Then, when the priest hath Him in his wafer, like a corpse in a winding sheet, first he blesses Him, and prays to God, that He may be as acceptable, as the sacrifice of Abel was. Then he lifts Him up over his head, that all the people may adore Him. And because all this while the priest is the superior, (otherwise he could not bestow a sacerdotal blessing on Him) and hath the advantage to dispose of this his victim; if the priest chance to be a discreet man, either he carries Him abroad, to be adored in a public procession, or to be eaten by some dying man, &c., or else he puts Him sub fideli custodia, where no rat or spider can come.
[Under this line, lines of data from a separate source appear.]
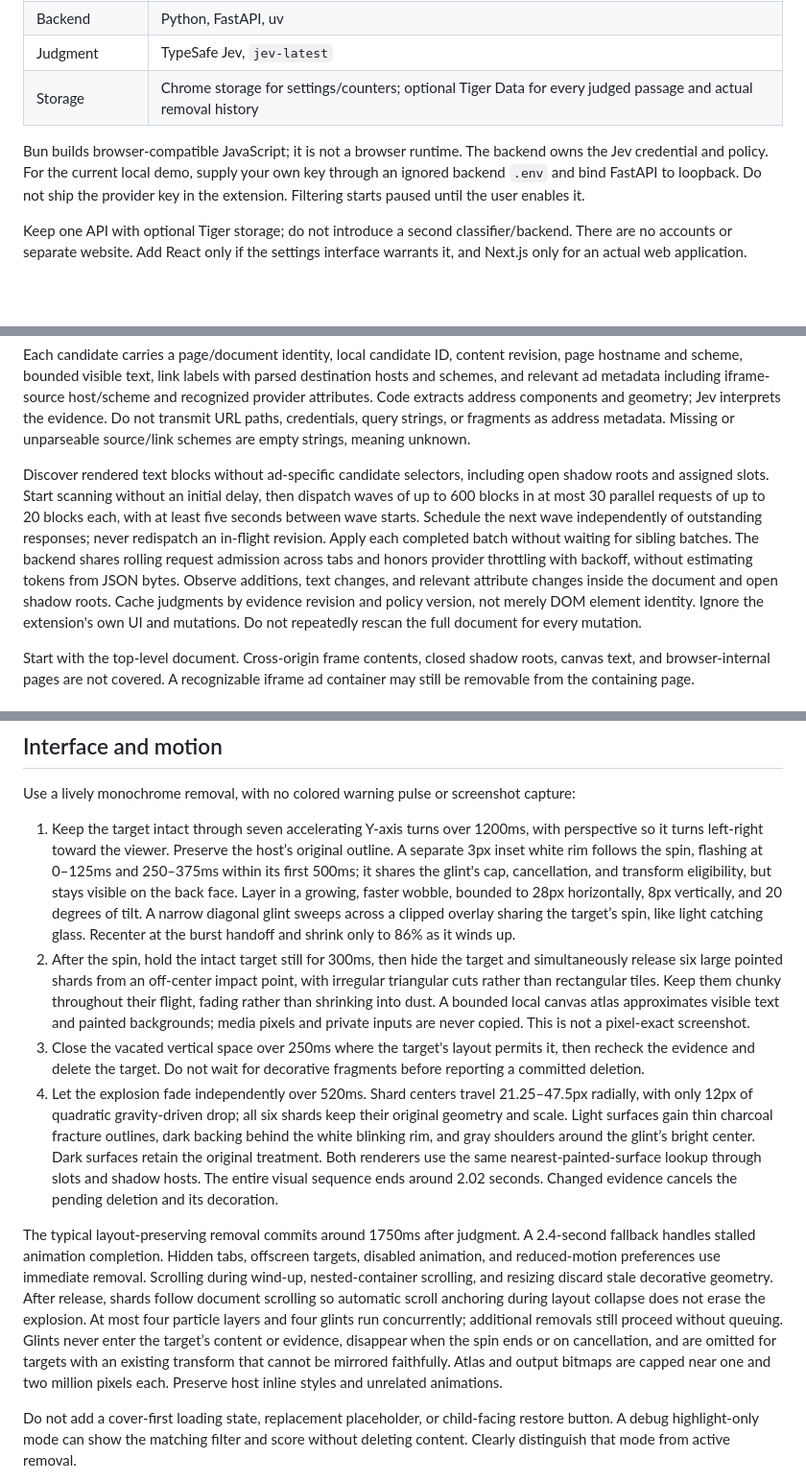
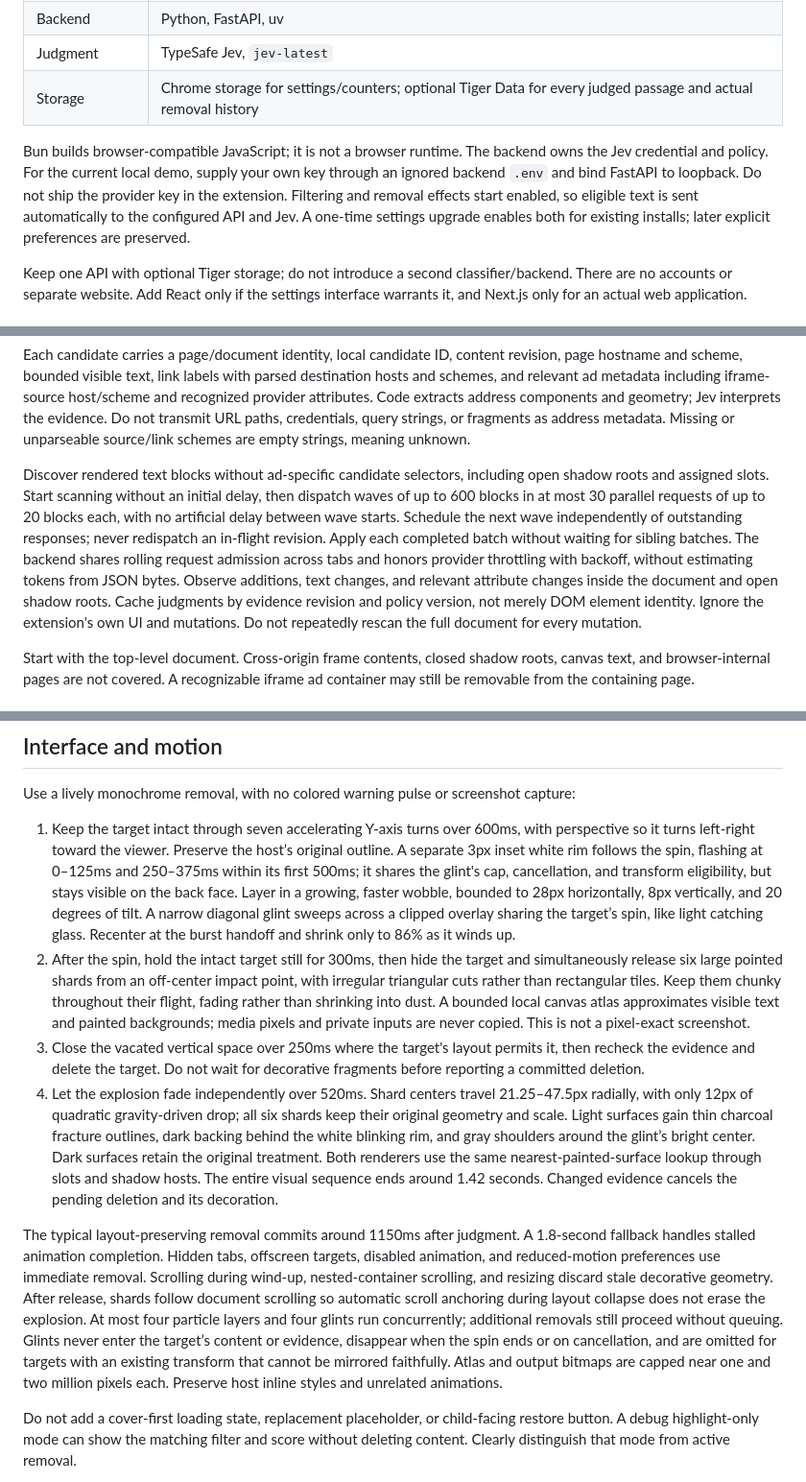
Before and after one commit to 0xABAN/denied, a Markdown page: CONTEXT.md, 3 parts joined by grey strips. Shown at 96% size. Rendered like a GitHub page; blank space fills up the shorter version.

```diff
--- a/CONTEXT.md
+++ b/CONTEXT.md
@@ -34,7 +34,7 @@ Image, audio, and video interpretation are out of scope. On-page video titles/de
 | Judgment | TypeSafe Jev, `jev-latest` |
 | Storage | Chrome storage for settings/counters; optional Tiger Data for every judged passage and actual removal history |
 
-Bun builds browser-compatible JavaScript; it is not a browser runtime. The backend owns the Jev credential and policy. For the current local demo, supply your own key through an ignored backend `.env` and bind FastAPI to loopback. Do not ship the provider key in the extension. Filtering starts paused until the user enables it.
+Bun builds browser-compatible JavaScript; it is not a browser runtime. The backend owns the Jev credential and policy. For the current local demo, supply your own key through an ignored backend `.env` and bind FastAPI to loopback. Do not ship the provider key in the extension. Filtering and removal effects start enabled, so eligible text is sent automatically to the configured API and Jev. A one-time settings upgrade enables both for existing installs; later explicit preferences are preserved.
 
 Keep one API with optional Tiger storage; do not introduce a second classifier/backend. There are no accounts or separate website. Add React only if the settings interface warrants it, and Next.js only for an actual web application.
 
@@ -74,7 +74,7 @@ Track media/source and linked-card identity locally, including source-path chang
 
 Each candidate carries a page/document identity, local candidate ID, content revision, page hostname and scheme, bounded visible text, link labels with parsed destination hosts and schemes, and relevant ad metadata including iframe-source host/scheme and recognized provider attributes. Code extracts address components and geometry; Jev interprets the evidence. Do not transmit URL paths, credentials, query strings, or fragments as address metadata. Missing or unparseable source/link schemes are empty strings, meaning unknown.
 
-Discover rendered text blocks without ad-specific candidate selectors, including open shadow roots and assigned slots. Start scanning without an initial delay, then dispatch waves of up to 600 blocks in at most 30 parallel requests of up to 20 blocks each, with at least five seconds between wave starts. Schedule the next wave independently of outstanding responses; never redispatch an in-flight revision. Apply each completed batch without waiting for sibling batches. The backend shares rolling request admission across tabs and honors provider throttling with backoff, without estimating tokens from JSON bytes. Observe additions, text changes, and relevant attribute changes inside the document and open shadow roots. Cache judgments by evidence revision and policy version, not merely DOM element identity. Ignore the extension's own UI and mutations. Do not repeatedly rescan the full document for every mutation.
+Discover rendered text blocks without ad-specific candidate selectors, including open shadow roots and assigned slots. Start scanning without an initial delay, then dispatch waves of up to 600 blocks in at most 30 parallel requests of up to 20 blocks each, with no artificial delay between wave starts. Schedule the next wave independently of outstanding responses; never redispatch an in-flight revision. Apply each completed batch without waiting for sibling batches. The backend shares rolling request admission across tabs and honors provider throttling with backoff, without estimating tokens from JSON bytes. Observe additions, text changes, and relevant attribute changes inside the document and open shadow roots. Cache judgments by evidence revision and policy version, not merely DOM element identity. Ignore the extension's own UI and mutations. Do not repeatedly rescan the full document for every mutation.
 
 Start with the top-level document. Cross-origin frame contents, closed shadow roots, canvas text, and browser-internal pages are not covered. A recognizable iframe ad container may still be removable from the containing page.
 
@@ -128,12 +128,12 @@ Use `DENIED_RECORD_HISTORY=0` to disable both datasets. Retain the legacy off-sw
 
 Use a lively monochrome removal, with no colored warning pulse or screenshot capture:
 
-1. Keep the target intact through seven accelerating Y-axis turns over 1200ms, with perspective so it turns left-right toward the viewer. Preserve the host’s original outline. A separate 3px inset white rim follows the spin, flashing at 0–125ms and 250–375ms within its first 500ms; it shares the glint's cap, cancellation, and transform eligibility, but stays visible on the back face. Layer in a growing, faster wobble, bounded to 28px horizontally, 8px vertically, and 20 degrees of tilt. A narrow diagonal glint sweeps across a clipped overlay sharing the target’s spin, like light catching glass. Recenter at the burst handoff and shrink only to 86% as it winds up.
+1. Keep the target intact through seven accelerating Y-axis turns over 600ms, with perspective so it turns left-right toward the viewer. Preserve the host’s original outline. A separate 3px inset white rim follows the spin, flashing at 0–125ms and 250–375ms within its first 500ms; it shares the glint's cap, cancellation, and transform eligibility, but stays visible on the back face. Layer in a growing, faster wobble, bounded to 28px horizontally, 8px vertically, and 20 degrees of tilt. A narrow diagonal glint sweeps across a clipped overlay sharing the target’s spin, like light catching glass. Recenter at the burst handoff and shrink only to 86% as it winds up.
 2. After the spin, hold the intact target still for 300ms, then hide the target and simultaneously release six large pointed shards from an off-center impact point, with irregular triangular cuts rather than rectangular tiles. Keep them chunky throughout their flight, fading rather than shrinking into dust. A bounded local canvas atlas approximates visible text and painted backgrounds; media pixels and private inputs are never copied. This is not a pixel-exact screenshot.
 3. Close the vacated vertical space over 250ms where the target's layout permits it, then recheck the evidence and delete the target. Do not wait for decorative fragments before reporting a committed deletion.
-4. Let the explosion fade independently over 520ms. Shard centers travel 21.25–47.5px radially, with only 12px of quadratic gravity-driven drop; all six shards keep their original geometry and scale. Light surfaces gain thin charcoal fracture outlines, dark backing behind the white blinking rim, and gray shoulders around the glint’s bright center. Dark surfaces retain the original treatment. Both renderers use the same nearest-painted-surface lookup through slots and shadow hosts. The entire visual sequence ends around 2.02 seconds. Changed evidence cancels the pending deletion and its decoration.
+4. Let the explosion fade independently over 520ms. Shard centers travel 21.25–47.5px radially, with only 12px of quadratic gravity-driven drop; all six shards keep their original geometry and scale. Light surfaces gain thin charcoal fracture outlines, dark backing behind the white blinking rim, and gray shoulders around the glint’s bright center. Dark surfaces retain the original treatment. Both renderers use the same nearest-painted-surface lookup through slots and shadow hosts. The entire visual sequence ends around 1.42 seconds. Changed evidence cancels the pending deletion and its decoration.
 
-The typical layout-preserving removal commits around 1750ms after judgment. A 2.4-second fallback handles stalled animation completion. Hidden tabs, offscreen targets, disabled animation, and reduced-motion preferences use immediate removal. Scrolling during wind-up, nested-container scrolling, and resizing discard stale decorative geometry. After release, shards follow document scrolling so automatic scroll anchoring during layout collapse does not erase the explosion. At most four particle layers and four glints run concurrently; additional removals still proceed without queuing. Glints never enter the target’s content or evidence, disappear when the spin ends or on cancellation, and are omitted for targets with an existing transform that cannot be mirrored faithfully. Atlas and output bitmaps are capped near one and two million pixels each. Preserve host inline styles and unrelated animations.
+The typical layout-preserving removal commits around 1150ms after judgment. A 1.8-second fallback handles stalled animation completion. Hidden tabs, offscreen targets, disabled animation, and reduced-motion preferences use immediate removal. Scrolling during wind-up, nested-container scrolling, and resizing discard stale decorative geometry. After release, shards follow document scrolling so automatic scroll anchoring during layout collapse does not erase the explosion. At most four particle layers and four glints run concurrently; additional removals still proceed without queuing. Glints never enter the target’s content or evidence, disappear when the spin ends or on cancellation, and are omitted for targets with an existing transform that cannot be mirrored faithfully. Atlas and output bitmaps are capped near one and two million pixels each. Preserve host inline styles and unrelated animations.
 
 Do not add a cover-first loading state, replacement placeholder, or child-facing restore button. A debug highlight-only mode can show the matching filter and score without deleting content. Clearly distinguish that mode from active removal.
 
```
Also changed, not shown: other parts of CONTEXT.md (+1 -1 lines), README.md (+7 -7 lines).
But if he be rash and careless, (as in all professions every, one is not what he should be) then the victim runs the hazard of going along, wheresoever thieves and witches will drive. Now, in conscience, is this the Christ the Son of the living God, the only Saviour of the world, the God of Christians, and the Master of Angels: or a pitiful Roman idol, which rogues and devils do toss about, and abuse so? Such conceits, being shuffled among true Christian mysteries, might go near to tempt the truest and soundest Catholics, much more a number of unlearned and undiscerning men, to mistrust all, and at last to believe nothing.